▶ **What you have to do**
Would you return the material below exactly, with no line left out?

▶ **Records for processing**

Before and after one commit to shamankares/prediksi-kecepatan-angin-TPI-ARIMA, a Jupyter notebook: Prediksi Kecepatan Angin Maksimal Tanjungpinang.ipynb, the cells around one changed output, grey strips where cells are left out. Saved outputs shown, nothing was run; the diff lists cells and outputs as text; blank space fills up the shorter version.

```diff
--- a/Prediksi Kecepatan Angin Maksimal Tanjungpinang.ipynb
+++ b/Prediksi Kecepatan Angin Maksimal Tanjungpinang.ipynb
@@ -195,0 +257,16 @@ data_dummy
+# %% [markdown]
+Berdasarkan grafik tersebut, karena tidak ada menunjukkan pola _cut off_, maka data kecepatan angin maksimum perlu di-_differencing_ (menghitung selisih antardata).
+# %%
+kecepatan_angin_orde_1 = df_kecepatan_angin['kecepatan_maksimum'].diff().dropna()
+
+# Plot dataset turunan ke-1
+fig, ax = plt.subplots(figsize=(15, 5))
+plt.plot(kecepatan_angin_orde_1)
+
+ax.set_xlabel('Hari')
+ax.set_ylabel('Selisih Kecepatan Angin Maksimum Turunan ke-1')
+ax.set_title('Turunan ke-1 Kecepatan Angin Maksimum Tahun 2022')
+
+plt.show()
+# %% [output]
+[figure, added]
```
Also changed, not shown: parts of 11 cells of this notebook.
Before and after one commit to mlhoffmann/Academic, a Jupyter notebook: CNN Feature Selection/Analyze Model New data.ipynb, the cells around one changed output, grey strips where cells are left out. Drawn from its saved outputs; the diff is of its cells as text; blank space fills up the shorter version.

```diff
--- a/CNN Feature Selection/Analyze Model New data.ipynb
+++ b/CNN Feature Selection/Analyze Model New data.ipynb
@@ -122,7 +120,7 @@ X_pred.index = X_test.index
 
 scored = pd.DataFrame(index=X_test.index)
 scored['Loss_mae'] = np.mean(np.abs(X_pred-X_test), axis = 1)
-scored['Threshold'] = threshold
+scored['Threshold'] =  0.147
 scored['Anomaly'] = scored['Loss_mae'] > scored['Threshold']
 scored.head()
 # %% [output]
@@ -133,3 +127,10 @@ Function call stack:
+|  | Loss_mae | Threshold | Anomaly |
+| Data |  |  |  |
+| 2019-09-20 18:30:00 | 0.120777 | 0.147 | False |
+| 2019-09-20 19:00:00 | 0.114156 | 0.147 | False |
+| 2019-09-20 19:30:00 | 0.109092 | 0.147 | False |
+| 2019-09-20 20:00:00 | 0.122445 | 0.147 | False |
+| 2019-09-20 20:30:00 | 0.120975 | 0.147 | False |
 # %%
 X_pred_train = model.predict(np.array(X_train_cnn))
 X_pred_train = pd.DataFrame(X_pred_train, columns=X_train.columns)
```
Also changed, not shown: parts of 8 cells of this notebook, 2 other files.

▶ **Problem solution**
Before and after one commit to shamankares/prediksi-kecepatan-angin-TPI-ARIMA, a Jupyter notebook: Prediksi Kecepatan Angin Maksimal Tanjungpinang.ipynb, the cells around one changed output, grey strips where cells are left out. Saved outputs shown, nothing was run; the diff lists cells and outputs as text; blank space fills up the shorter version.

```diff
--- a/Prediksi Kecepatan Angin Maksimal Tanjungpinang.ipynb
+++ b/Prediksi Kecepatan Angin Maksimal Tanjungpinang.ipynb
@@ -195,0 +257,16 @@ data_dummy
+# %% [markdown]
+Berdasarkan grafik tersebut, karena tidak ada menunjukkan pola _cut off_, maka data kecepatan angin maksimum perlu di-_differencing_ (menghitung selisih antardata).
+# %%
+kecepatan_angin_orde_1 = df_kecepatan_angin['kecepatan_maksimum'].diff().dropna()
+
+# Plot dataset turunan ke-1
+fig, ax = plt.subplots(figsize=(15, 5))
+plt.plot(kecepatan_angin_orde_1)
+
+ax.set_xlabel('Hari')
+ax.set_ylabel('Selisih Kecepatan Angin Maksimum Turunan ke-1')
+ax.set_title('Turunan ke-1 Kecepatan Angin Maksimum Tahun 2022')
+
+plt.show()
+# %% [output]
+[figure, added]
```
Also changed, not shown: parts of 11 cells of this notebook.
Before and after one commit to mlhoffmann/Academic, a Jupyter notebook: CNN Feature Selection/Analyze Model New data.ipynb, the cells around one changed output, grey strips where cells are left out. Drawn from its saved outputs; the diff is of its cells as text; blank space fills up the shorter version.

```diff
--- a/CNN Feature Selection/Analyze Model New data.ipynb
+++ b/CNN Feature Selection/Analyze Model New data.ipynb
@@ -122,7 +120,7 @@ X_pred.index = X_test.index
 
 scored = pd.DataFrame(index=X_test.index)
 scored['Loss_mae'] = np.mean(np.abs(X_pred-X_test), axis = 1)
-scored['Threshold'] = threshold
+scored['Threshold'] =  0.147
 scored['Anomaly'] = scored['Loss_mae'] > scored['Threshold']
 scored.head()
 # %% [output]
@@ -133,3 +127,10 @@ Function call stack:
+|  | Loss_mae | Threshold | Anomaly |
+| Data |  |  |  |
+| 2019-09-20 18:30:00 | 0.120777 | 0.147 | False |
+| 2019-09-20 19:00:00 | 0.114156 | 0.147 | False |
+| 2019-09-20 19:30:00 | 0.109092 | 0.147 | False |
+| 2019-09-20 20:00:00 | 0.122445 | 0.147 | False |
+| 2019-09-20 20:30:00 | 0.120975 | 0.147 | False |
 # %%
 X_pred_train = model.predict(np.array(X_train_cnn))
 X_pred_train = pd.DataFrame(X_pred_train, columns=X_train.columns)
```
Also changed, not shown: parts of 8 cells of this notebook, 2 other files.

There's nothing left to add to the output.